  30. 30. Cloud Computing Conclusions – Cloud Computing CIOs who fully commit reap incredible rewards in cost and agility Most executives have moved from “what?” to “when?” Private clouds – internally or externally managed – not public Most legacy workloads are not ready for cloud – private or public Hybrid clouds define enterprise IT out beyond the horizon Business model impact only barely begun beyond pure plays PwC CTI 30
  31. 31. Digital megatrendsNew digital technologies are working togetherwith economic realignments to transform theglobal marketplace.PwC CTI
  32. 32. Social Technology in the Enterprise Why is the West sceptical? To what extent do you agree with the following statements? Social media is revolutionizing our understanding of market and customer behavior I feel I fully understand the benefits social mediatechnology can bring to business over the next 5 years Social media is transforming how we do business Developing with our customers Developed We intend to invest heavily in various social media applications to drive business strategy in the 5 years Social media is irrelevant to our business over the Next 5 years 0% 20% 40% 60% 80% % stating agree or agree strongly PwC CTI 32

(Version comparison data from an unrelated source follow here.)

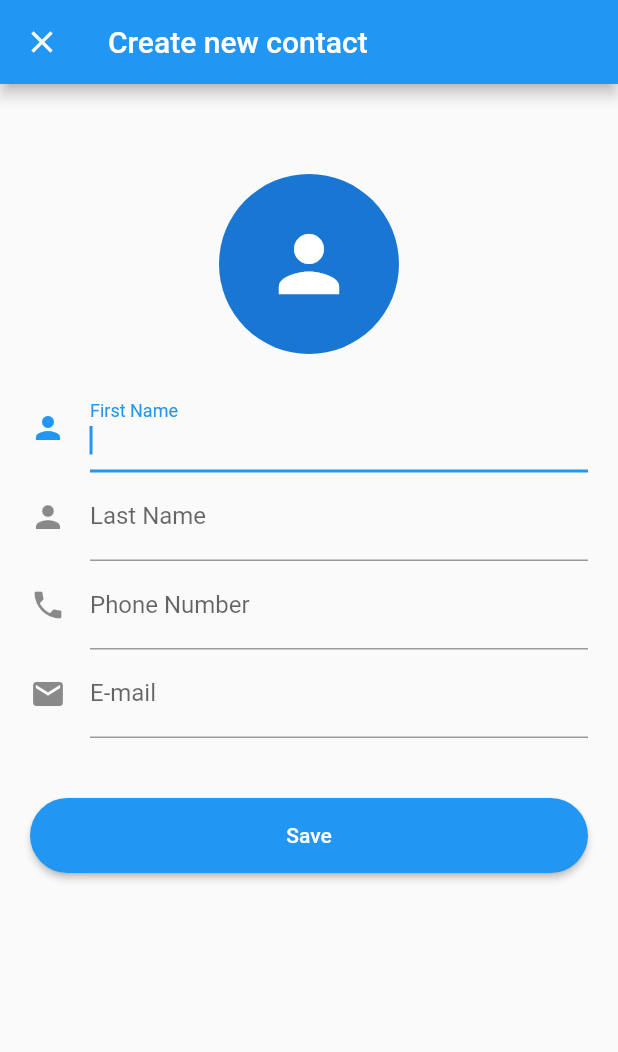
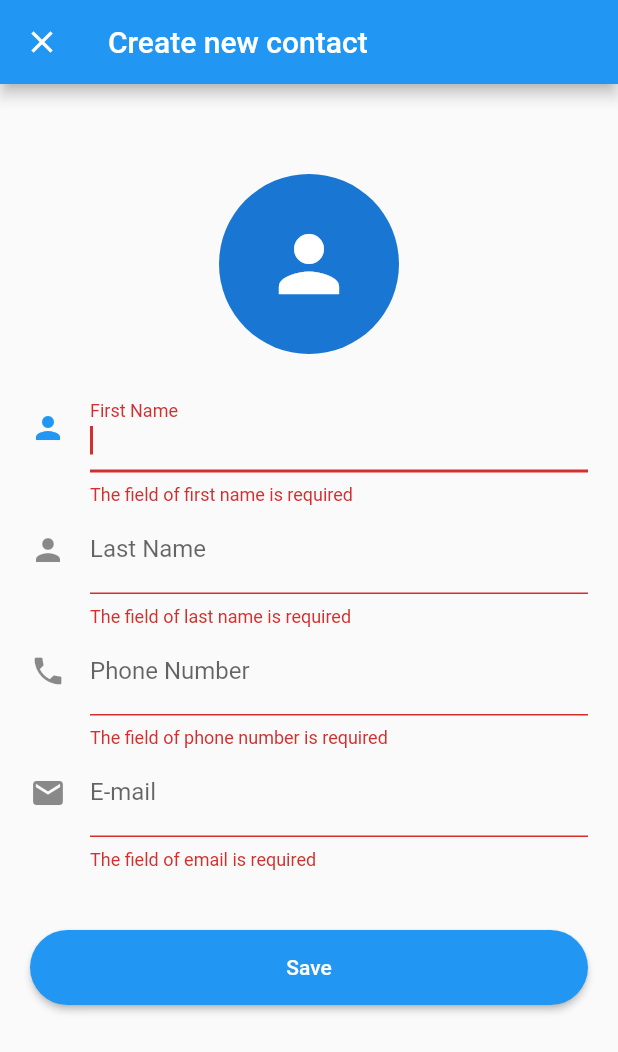
Before and after one commit to FilipeMMPereira/bazara_tecnical_test, a Flutter app: the CreateContactPage screen opened directly, after a tap on "Save", on a phone screen of 412 x 824 dp. Shown: the top 1052 px of the screen. Run offline on Flutter 3.47's test engine with Material 2 defaults, Android fonts, the phone set to English and light mode, and no system bars; our stand-ins replace cloud_firestore, firebase_auth, firebase_core, font_awesome_flutter, google_sign_in; accounts and stored records are empty.

Commit message:
Install Firebase, Add Google Auth and Create & validate contact

```diff
--- /dev/null
+++ b/lib/src/models/contact.dart
@@ -0,0 +1,35 @@
+import 'package:cloud_firestore/cloud_firestore.dart';
+import 'package:firebase_auth/firebase_auth.dart';
+
+Future CreateContact(Contact contact) async {
+  // Call Firebase
+  final docContact = FirebaseFirestore.instance.collection('contact').doc();
+
+  contact.id = docContact.id;
+
+  final json = contact.toJson();
+  await docContact.set(json);
+}
+
+class Contact {
+  String? id;
+  final String first_name;
+  final String last_name;
+  final String phone_number;
+  final String email;
+
+  Contact(
+      {this.id = '',
+      required this.first_name,
+      required this.last_name,
+      required this.phone_number,
+      required this.email});
+
+  Map<String, dynamic> toJson() => {
+        'id': id,
+        'first_name': first_name,
+        'last_name': last_name,
+        'phone_number': phone_number,
+        'email': email
+      };
+}
--- a/lib/src/pages/contact/CreateContactPage.dart
+++ b/lib/src/pages/contact/CreateContactPage.dart
@@ -1,3 +1,5 @@
+import 'package:bazara_tecnical_test/src/models/contact.dart';
+import 'package:bazara_tecnical_test/src/pages/contact/IndexContactPage.dart';
 import 'package:flutter/material.dart';
 import 'package:flutter/services.dart';
 
@@ -33,9 +35,9 @@ class _CreateContactPageState extends State<CreateContactPage> {
         icon: Icon(Icons.person),
       ),
       validator: (value) {
-        // if (value.isEmpty) {
-        //   return 'Obrigatório';
-        // }
+        if (value == null || value.isEmpty) {
+          return 'The field of first name is required';
+        }
         return null;
       },
     );
@@ -50,6 +52,12 @@ class _CreateContactPageState extends State<CreateContactPage> {
         labelText: 'Last Name',
         icon: Icon(Icons.person),
       ),
+      validator: (value) {
+        if (value == null || value.isEmpty) {
+          return 'The field of last name is required';
+        }
+        return null;
+      },
     );
 
     TextFormField inputPhoneNumber = TextFormField(
@@ -59,6 +67,12 @@ class _CreateContactPageState extends State<CreateContactPage> {
         labelText: "Phone Number",
         icon: Icon(Icons.phone),
       ),
+      validator: (value) {
+        if (value == null || value.isEmpty) {
+          return 'The field of phone number is required';
+        }
+        return null;
+      },
     );
 
     TextFormField inputEmail = TextFormField(
@@ -71,6 +85,12 @@ class _CreateContactPageState extends State<CreateContactPage> {
         labelText: 'E-mail',
         icon: Icon(Icons.email),
       ),
+      validator: (value) {
+        if (value == null || value.isEmpty) {
+          return 'The field of email is required';
+        }
+        return null;
+      },
     );
 
     final picture = Column(
@@ -91,9 +111,28 @@ class _CreateContactPageState extends State<CreateContactPage> {
     );
 
     ElevatedButton submitButton = ElevatedButton(
-      onPressed: () {},
+      onPressed: () {
+        FocusScopeNode currentFocus = FocusScope.of(context);
+        if (_formKey.currentState!.validate()) {
+          final contact = Contact(
+              first_name: _firstName.text,
+              last_name: _lastName.text,
+              phone_number: _phoneNumber.text,
+              email: _email.text);
+
+          CreateContact(contact);
+
+          Navigator.pushReplacement(
+              context,
+              MaterialPageRoute(
+                  builder: (context) => const IndexContactPage()));
+        }
+      },
       child: Text('Save'),
-      style: ElevatedButton.styleFrom(shape:const StadiumBorder(), minimumSize: const Size.fromHeight(50),),
+      style: ElevatedButton.styleFrom(
+        shape: const StadiumBorder(),
+        minimumSize: const Size.fromHeight(50),
+      ),
     );
 
     ListView content = ListView(
@@ -110,7 +149,9 @@ class _CreateContactPageState extends State<CreateContactPage> {
               inputLastName,
               inputPhoneNumber,
               inputEmail,
-              const SizedBox(height: 40,),
+              const SizedBox(
+                height: 40,
+              ),
               submitButton
             ],
           ),
```
Also changed, not shown: lib/main.dart (+21 -8 lines), lib/src/components/MyDrowerList.dart (added, +71 -0 lines), lib/src/components/MyHeaderDrower.dart (added, +43 -0 lines), lib/src/pages/HomePage.dart (added, +39 -0 lines), lib/src/pages/auth/SignInScreen.dart (added, +42 -0 lines), lib/src/pages/contact/IndexContactPage.dart (added, +135 -0 lines), lib/src/provider/google_sign_in.dart (added, +34 -0 lines), pubspec.yaml (+9 -0 lines), lib/firebase_options.dart (added), lib/src/pages/auth/SignUpScreen.dart (added), lib/src/pages/auth/login.dart (deleted), pubspec.lock, 9 other files.
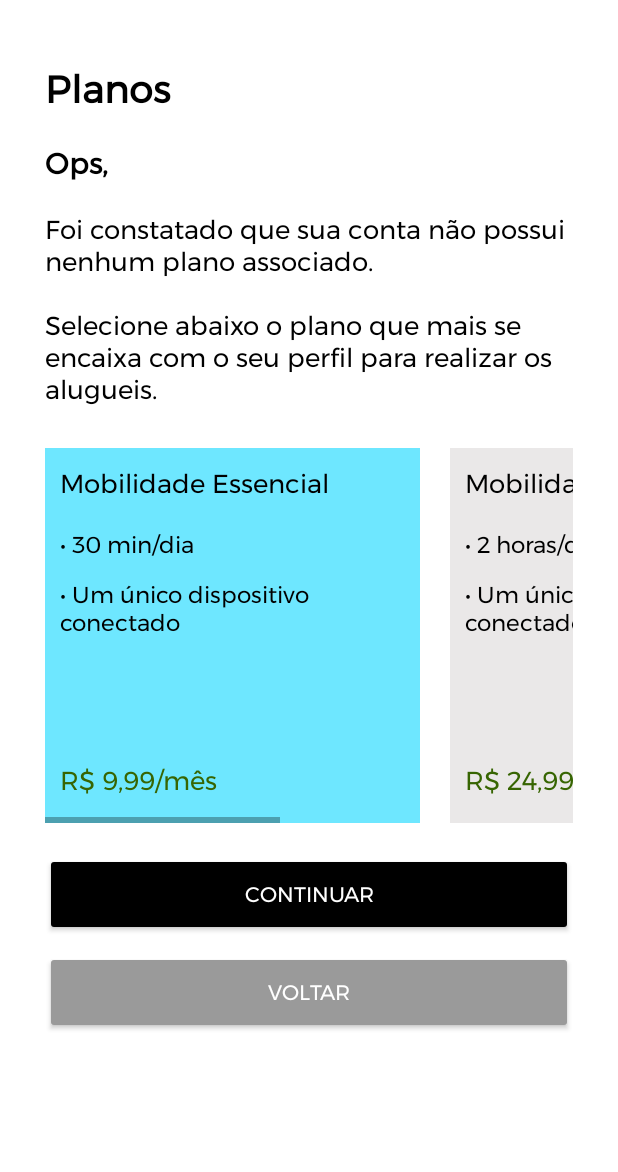
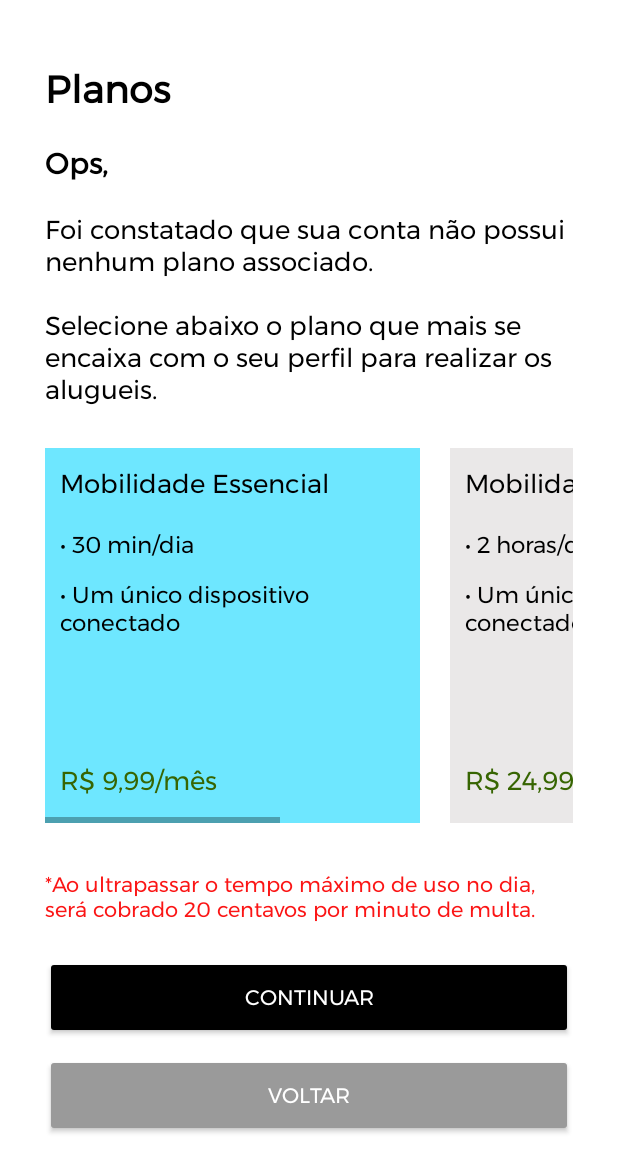
Before and after one commit to techGabrielBr/gear-gurus-kotlin, an Android app: the PlansActivity screen opened directly, with no data from a screen before it, on a phone screen of 412 x 824 dp. Shown: the top 1172 px of the screen. Run offline under Robolectric (Android 15) with nearby library versions, the phone set to English and light mode, and no system bars.

Commit message:
Adding more plans info

```diff
--- a/app/src/main/res/layout/activity_plans.xml
+++ b/app/src/main/res/layout/activity_plans.xml
@@ -204,6 +204,16 @@
                 </LinearLayout>
             </LinearLayout>
         </HorizontalScrollView>
+
+        <TextView
+            android:layout_width="wrap_content"
+            android:layout_height="wrap_content"
+            android:layout_marginTop="30dp"
+            android:textColor="#FB1515"
+            android:fontFamily="@font/montserrat"
+            android:text="*Ao ultrapassar o tempo máximo de uso no dia, será cobrado 20 centavos por minuto de multa.">
+        </TextView>
+
         <Button
             android:layout_width="match_parent"
             android:layout_height="55dp"
```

  33. 33. Social Technology in the Enterprise Internal use of social technology remains untapped PwC CTI 33
  34. 34. Social Technology in the Enterprise From one-to-one, to one-t0-many, to many-t0- many To collaboration and information overload… PwC CTI 34
  35. 35. Social Technology in the Enterprise Structured, repeatable processes – the social impact PwC CTI 36
  36. 36. Social Technology in the Enterprise Filtering is emerging as the fork in the road, the ―paradoxical‖ solution to collaborative overload PwC CTI 37
  37. 37. How social and knowledge graphs addressenduring challengesPwC CTI 38
  38. 38. Social Technology in the Enterprise Conclusions – Enterprise social technology Consumer social platforms as yet another marketing channel Consumer services do not translate directly for internal use The social value proposition is collaboration The danger is failure to fully engage – adding to overload The social enterprise creates the “group brain effect” more efficiently PwC CTI 39
  39. 39. An opportunity to leapfrog?Twice as many firms in developing economies than advanced marketsplan to increase spending in the latest digital technologies by over 20%. Developing Cloud computing Developed Business intelligence Mobile technology Collaborative technologies Social media (e.g., Facebook, LinkedIn, Twitter, etc). Telepresence technology 0% 10% 20% 30% 40% 50% % planning to increase expenditure by over 20%PwC CTI
  40. 40. Summing up – emerging technology circa 2011• End-user (mobile) devices are emerging from the dark ages• Enhanced by a cloudy forecast• But there are unresolved (data) skeletons in the closet• As data proliferation will finally force a re-think• Many companies are not being social (in their use of tech) “Companies in developing countries have the legacy- free runway and economic advantages to define and shape the emerging mobile-social-intelligent enterprise”PwC CTI 41